The market garden has been somewhat neglected lately (I don't even have current photos), as we're spending so much time harvesting beans and edamame in the main field, and clearing & replanting beds for fall items. In the above photo, you see edamame in the foreground, newly planted fall greens & radishes behind them, sorghum off to the left, dent corn to the right, drying soup beans in front of the corn, then in the back middle we have edamame, amaranth, tomatillos, and okra. Not pictured are sunflowers, more beans, potatoes, and sweet corn (this latter just for us). The white blooms in the far back are a buckwheat cover crop which is loaded with bees right now.
Joanna, especially, has been getting fall items seeded in the market garden (collards, kale, mustard, bok choi, turnips, & more) . Our cherry tomatoes are finally ripening, and cucumbers & squash are finally producing (we only have small quantities of these last two).
Weather, as always, is a factor. Last week a strong storm swept over Goatsbeard Farm while I was working, pelting the dairy with pea-sized hail for about 15 minutes. Luckily this missed our farm, though the next morning a related front swept through with high winds, which funneled down our main field's valley and flattened a lot of our very tall sorghum. Some of this has since made an amazing recovery, but there are still lots of broken stalks:
Friday, August 7, 2009
Wednesday, August 5, 2009
Tuesday, August 4, 2009
We butchered all four one recent afternoon, saving two for fresh consumption and freezing two for later. We got four different nice meals out of the first two, briefly summarized below.
We kept this one whole, stuffed the cavity with our fennel, onions, and garlic, and roasted it in a pan with chopped potatoes. I had rubbed the breast with orange zest, and the meat came out with a nice citrus flavor, while the roasted vegetables carried a good duck flavor.
Duck with peach marinade
This was loosely inspired by a recipe in the Tribune, which accompanied a nice column on the values of local foods and businesses. For our version, I marinated the breasts and legs from a single duck in a sauce of water, chopped market peaches, salt, sugar, and cider vinegar. Then I simmered everything together for hours, resulting in nice, tender meat that fell off the bone, topped with the reduced peach sauce. Served with sides of our fresh oven-roasted potato fries and sauteed fresh beans with garlic, this was a great meal (see below)
Duck broth vegetable soup
With any poultry we use, we always keep and boil the carcasses for broth, yielding lots of tasty liquid plus the last scraps of meat that are easier to strip once cooked.

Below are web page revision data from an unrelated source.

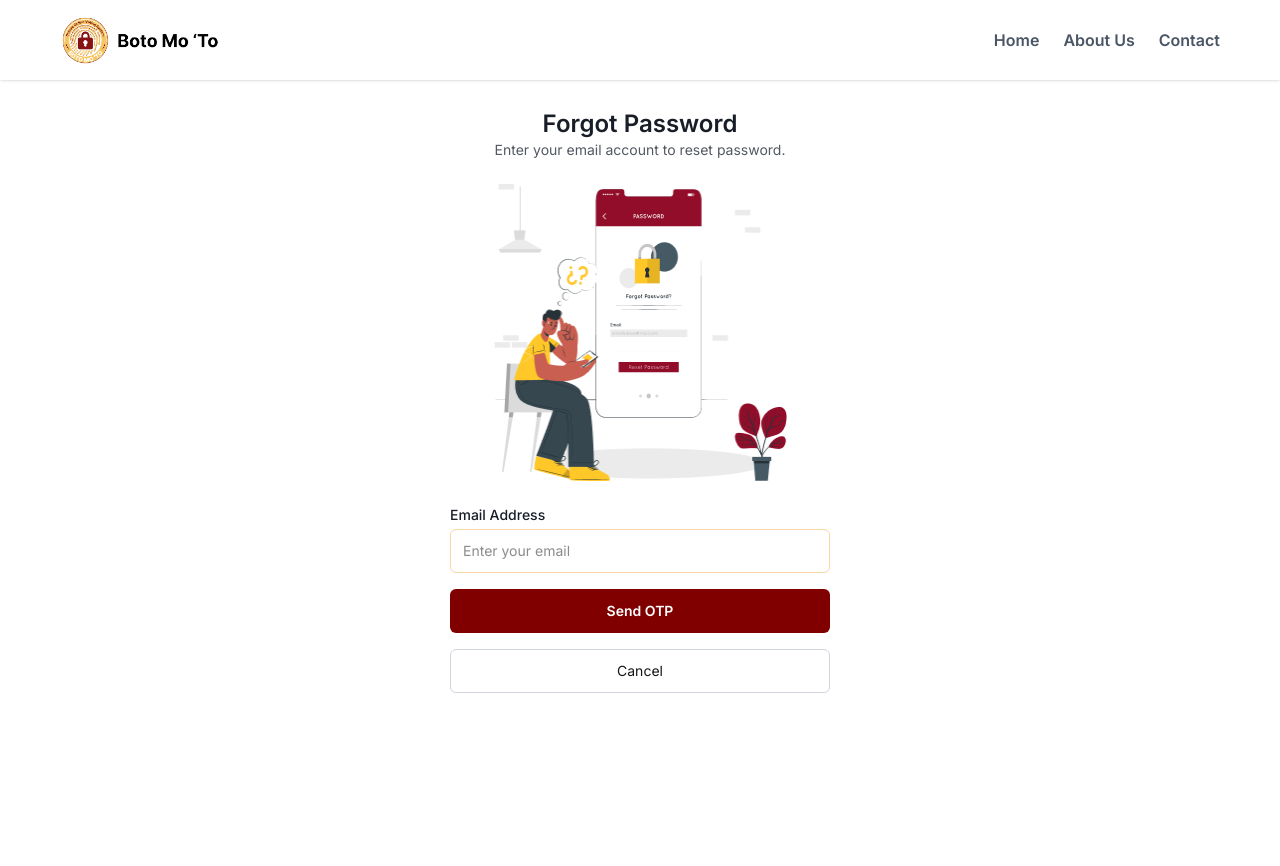
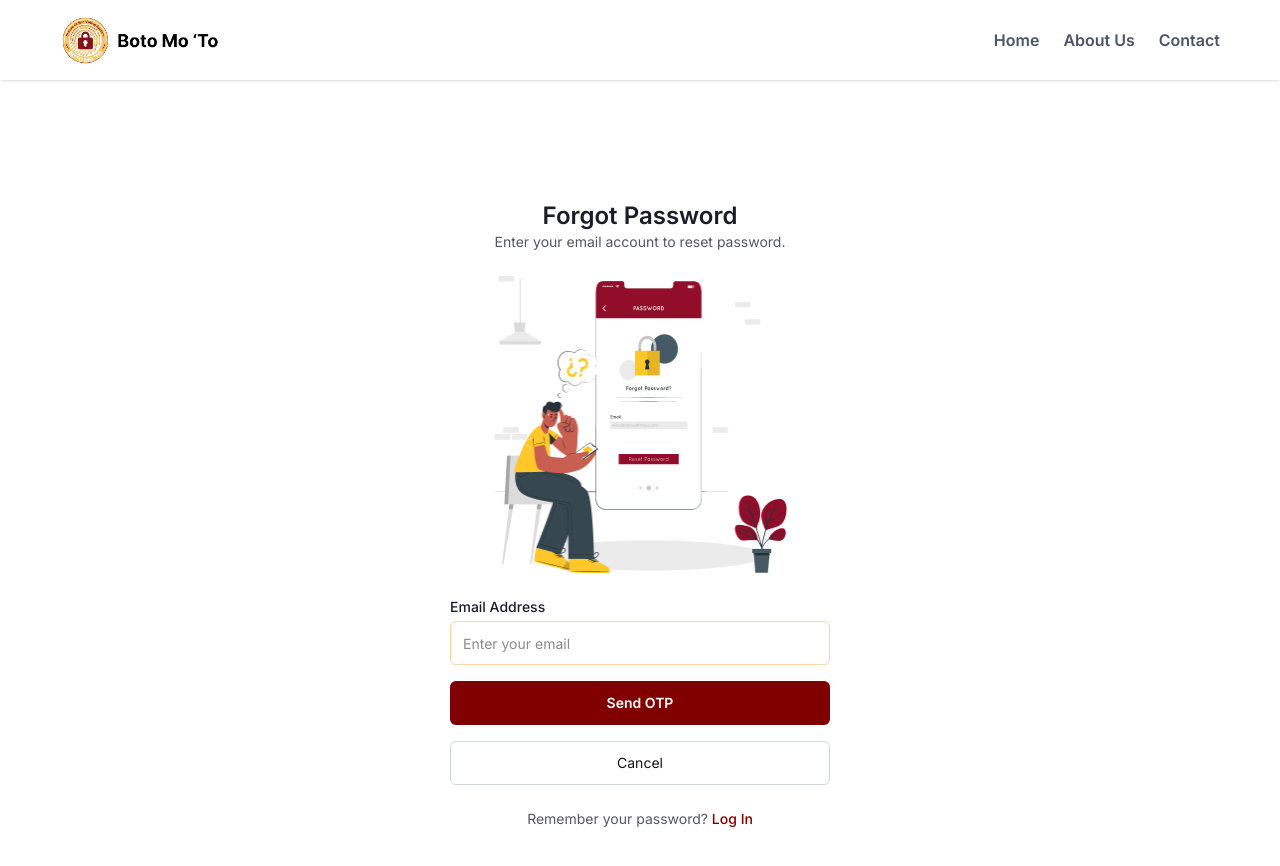
Before and after one commit to Boto-Mo-To-Capstone-Project/BotoMoTo, a Next.js app: page /auth/forgot-password in a window 1280 px wide. Shown: the top 866 px of the page. Before the commit the page ends 800 px from the top, so only its background shows below. Built offline with nearby package versions, Linux system fonts and the light colour scheme.

Commit message:
forgot password

```diff
--- a/src/app/auth/forgot-password/page.tsx
+++ b/src/app/auth/forgot-password/page.tsx
@@ -1,21 +1,54 @@
 "use client";
 
+import { useState } from "react";
+import { useRouter } from "next/navigation";
 import Image from "next/image";
 import ForgotPasswordImage from "@/app/assets/ForgotPassword.png";
 
+import { AuthHeading } from "@/components/AuthHeading";
+import { InputField } from "@/components/InputField";
+import { SubmitButton } from "@/components/SubmitButton";
+import { AuthFooter } from "@/components/AuthFooter";
+import { ErrorMessage } from "@/components/ErrorMessage";
+
 export default function ForgotPasswordPage() {
+  const [email, setEmail] = useState("");
+  const [error, setError] = useState("");
+  const [isLoading, setIsLoading] = useState(false);
+  const router = useRouter();
+
+  const handleSubmit = async (e: React.FormEvent) => {
+    e.preventDefault();
+    setIsLoading(true);
+    setError("");
+
+    try {
+      // TODO: Implement forgot password logic
+      console.log("Sending OTP to:", email);
+      // For now, just simulate success
+      router.push("/auth/forgot-password/otp");
+    } catch (err) {
+      setError("An unexpected error occurred. Please try again.");
+    } finally {
+      setIsLoading(false);
+    }
+  };
+
+  const handleCancel = () => {
+    router.push("/auth/login");
+  };
+
   return (
-    <main className="min-h-screen flex items-center justify-center px-4 bg-[var(--background)] text-[var(--foreground)]">
-      <div className="w-full max-w-md text-center space-y-6">
-        {/* Heading */}
-        <div>
-          <p className="text-2xl font-semibold text-[var(--color-black)]">
-            Forgot Password
-          </p>
-          <p className="text-sm text-[var(--color-gray)]">
-            Enter your email account to reset password.
-          </p>
-        </div>
+    <main className="min-h-screen flex justify-center items-center px-2 bg-[var(--background)] text-[var(--foreground)] pt-40 pb-40">
+      <div className="w-full max-w-[380px] mx-auto text-center space-y-6 pt-10 pb-10">
+
+
+        <AuthHeading
+          title="Forgot Password"
+          subtitle="Enter your email account to reset password."
+        />
+
+        {error && <ErrorMessage message={error} />}
 
         {/* Image */}
         <div className="flex justify-center">
@@ -27,34 +60,36 @@ export default function ForgotPasswordPage() {
         </div>
 
         {/* Form */}
-        <form className="space-y-4 text-left flex flex-col items-center">
-          <div className="w-[380px]">
-            <label className="block text-sm font-medium text-[var(--color-black)] mb-1">
-              Email Address
-            </label>
-            <input
-              type="email"
-              placeholder="Enter your email"
-              className="w-full h-[44px] border border-[var(--color-secondary)] rounded-md px-3 text-sm focus:outline-none focus:ring-2 focus:ring-[var(--color-secondary)]"
-            />
-          </div>
+        <form
+          onSubmit={handleSubmit}
+          className="space-y-4 text-left flex flex-col items-center w-full"
+        >
+          <InputField
+            label="Email Address"
+            type="email"
+            value={email}
+            onChange={(e) => setEmail(e.target.value)}
+            placeholder="Enter your email"
+            autoComplete="email"
+          />
 
-          {/* Send OTP Button */}
-          <button
-            type="submit"
-            className="w-[380px] h-[44px] bg-[var(--color-primary)] hover:brightness-90 text-white rounded-md text-sm font-semibold"
-          >
-            Send OTP
-          </button>
+          <SubmitButton label="Send OTP" isLoading={isLoading} className="w-full" />
 
           {/* Cancel Button */}
           <button
             type="button"
-            className="w-[380px] h-[44px] flex items-center justify-center border border-gray-300 rounded-md text-sm gap-2 hover:bg-gray-50"
+            onClick={handleCancel}
+            className="w-full max-w-[380px] h-[44px] flex items-center justify-center border border-gray-300 rounded-md text-sm gap-2 hover:bg-gray-50"
           >
             Cancel
           </button>
         </form>
+
+        <AuthFooter
+          question="Remember your password?"
+          link="/auth/login"
+          linkText="Log In"
+        />
       </div>
     </main>
   );
```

We generated several gallons of broth this time, freezing some and saving some for a basic soup. In this case, I just combined lots of our onions, garlic, potatoes, green beans, and zucchini in a long-simmering duck broth, with appropriate salt, pepper, herbs, and some frozen basil cubes left over from last year. Toward the end, I added a few cups of lentils for heartiness. Easy, filling, and tasty.
Duck stir fry
Finally, with the scrap meat left over from the four-carcass broth, I made a simple stir fry with the meat, our garlic, onions, green beans, and zucchini, flavoring it with soy sauce and rice vinegar. 15 minutes from start to finish.
All that from two young birds, plus two more in the freezer along with broth. Not a bad exchange, and our lives are just a little simpler again without four stubbornly independent birds crapping on our front step.
And, of course, no article on eating duck can end without a mention of the Fawlty Towers Gourmet Night: